Dataset excerpts
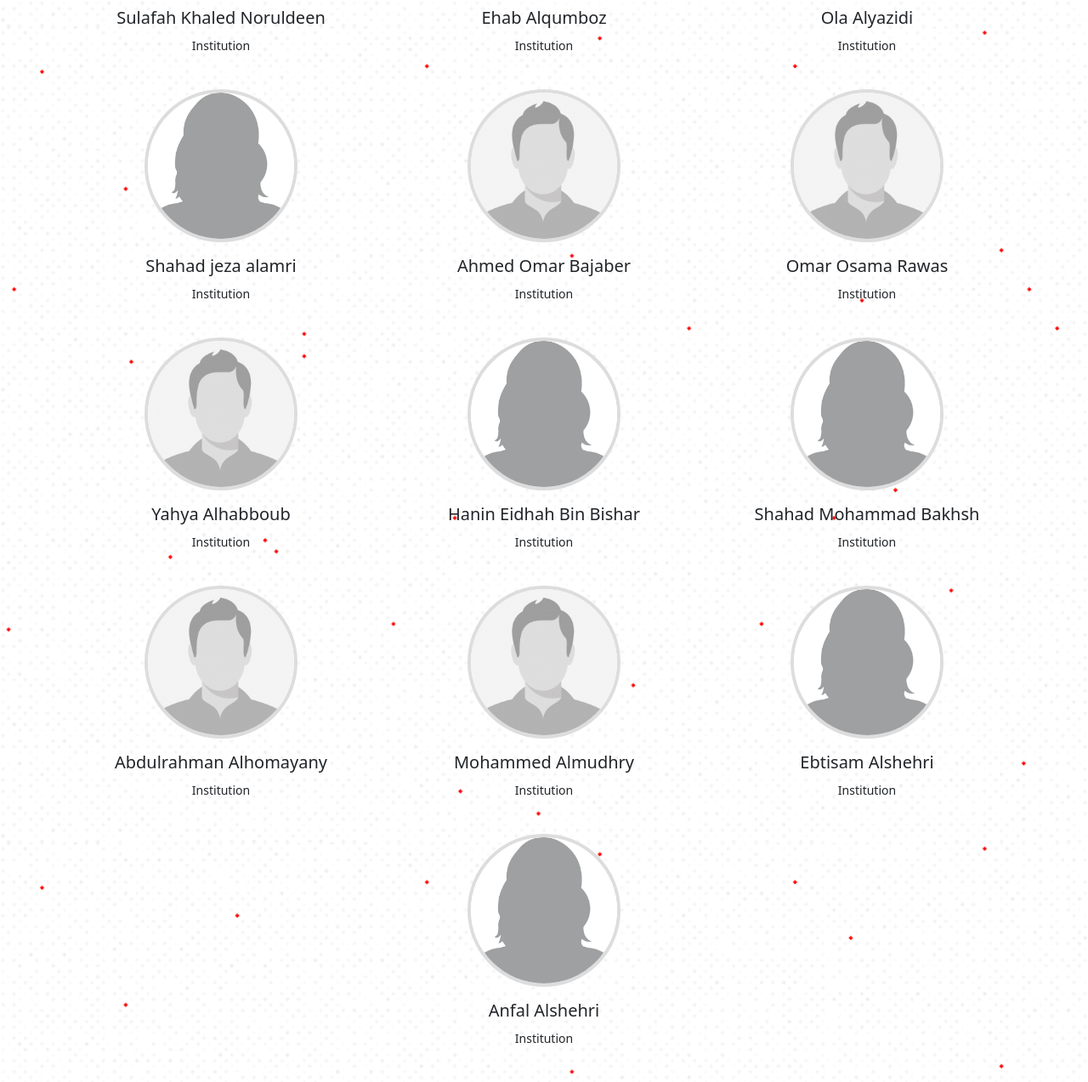
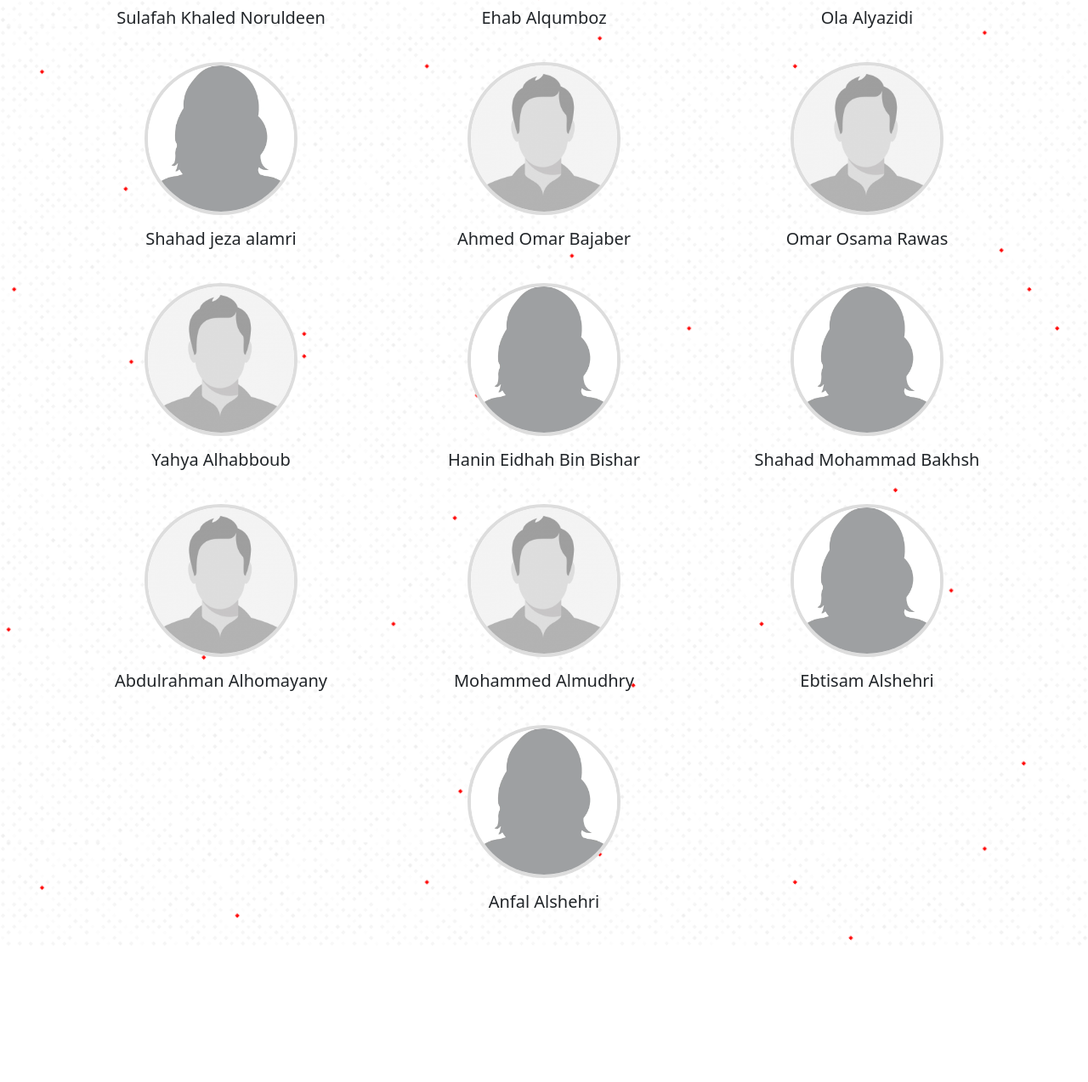
Before and after one commit to Saudi-Medical-AI-Lab/smail, a plain HTML site: page students.html in a window 1280 px wide. Shown: the part 929-2202 px from the top of the page at 85% size. After the commit the page ends 2042 px from the top, so only its background shows below. Drawn offline with nearby package versions, Linux system fonts and the light colour scheme.

Commit message:
removed institution and 1 instructor

```diff
--- a/students.html
+++ b/students.html
@@ -78,7 +78,7 @@
             alt="Sulafah Khaled Noruldeen"
           />
           <h5 class="mt-3">Sulafah Khaled Noruldeen</h5>
-          <p><small>Institution</small></p>
+          <p><small></small></p>
         </div>
         <div class="col-md-4 text-center mb-4" data-aos="zoom-in-up">
           <img
@@ -87,7 +87,7 @@
             alt="Ehab Alqumboz"
           />
           <h5 class="mt-3">Ehab Alqumboz</h5>
-          <p><small>Institution</small></p>
+          <p><small></small></p>
         </div>
         <div class="col-md-4 text-center mb-4" data-aos="fade-left">
           <img
@@ -96,7 +96,7 @@
             alt="Ola Alyazidi"
           />
           <h5 class="mt-3">Ola Alyazidi</h5>
-          <p><small>Institution</small></p>
+          <p><small></small></p>
         </div>
         <div class="col-md-4 text-center mb-4" data-aos="fade-right">
           <img
@@ -105,7 +105,7 @@
             alt="Shahad jeza alamri"
           />
           <h5 class="mt-3">Shahad jeza alamri</h5>
-          <p><small>Institution</small></p>
+          <p><small></small></p>
         </div>
         <div class="col-md-4 text-center mb-4" data-aos="zoom-in-up">
           <img
@@ -114,7 +114,7 @@
             alt="Ahmed Omar Bajaber"
           />
           <h5 class="mt-3">Ahmed Omar Bajaber</h5>
-          <p><small>Institution</small></p>
+          <p><small></small></p>
         </div>
         <div class="col-md-4 text-center mb-4" data-aos="fade-left">
           <img
@@ -123,7 +123,7 @@
             alt="Omar Osama Rawas"
           />
           <h5 class="mt-3">Omar Osama Rawas</h5>
-          <p><small>Institution</small></p>
+          <p><small></small></p>
         </div>
         <div class="col-md-4 text-center mb-4" data-aos="fade-right">
           <img
@@ -132,7 +132,7 @@
             alt="Yahya Alhabboub"
           />
           <h5 class="mt-3">Yahya Alhabboub</h5>
-          <p><small>Institution</small></p>
+          <p><small></small></p>
         </div>
         <div class="col-md-4 text-center mb-4" data-aos="zoom-in-up">
           <img
@@ -141,7 +141,7 @@
             alt="Hanin Eidhah Bin Bishar"
           />
           <h5 class="mt-3">Hanin Eidhah Bin Bishar</h5>
-          <p><small>Institution</small></p>
+          <p><small></small></p>
         </div>
         <div class="col-md-4 text-center mb-4" data-aos="fade-left">
           <img
@@ -150,7 +150,7 @@
             alt="Shahad Mohammad Bakhsh"
           />
           <h5 class="mt-3">Shahad Mohammad Bakhsh</h5>
-          <p><small>Institution</small></p>
+          <p><small></small></p>
         </div>
         <div class="col-md-4 text-center mb-4" data-aos="fade-right">
           <img
@@ -159,7 +159,7 @@
             alt="Abdulrahman Alhomayany"
           />
           <h5 class="mt-3">Abdulrahman Alhomayany</h5>
-          <p><small>Institution</small></p>
+          <p><small></small></p>
         </div>
         <div class="col-md-4 text-center mb-4" data-aos="zoom-in-up">
           <img
@@ -168,7 +168,7 @@
             alt="Mohammed Almudhry"
           />
           <h5 class="mt-3">Mohammed Almudhry</h5>
-          <p><small>Institution</small></p>
+          <p><small></small></p>
         </div>
         <div class="col-md-4 text-center mb-4" data-aos="fade-left">
           <img
@@ -177,7 +177,7 @@
             alt="Ebtisam Alshehri"
           />
           <h5 class="mt-3">Ebtisam Alshehri</h5>
-          <p><small>Institution</small></p>
+          <p><small></small></p>
         </div>
         <div class="col-md-4 text-center mb-4" data-aos="zoom-in-up">
           <img
@@ -186,7 +186,7 @@
             alt="Anfal Alshehri"
           />
           <h5 class="mt-3">Anfal Alshehri</h5>
-          <p><small>Institution</small></p>
+          <p><small></small></p>
         </div>
       </div>
     </div>
```
Also changed, not shown: mentors.html (+0 -12 lines).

*Instructions for the task:* The word "Ehab" appears on some lines of the data above; count those lines and return only the number.

*Task response:* 2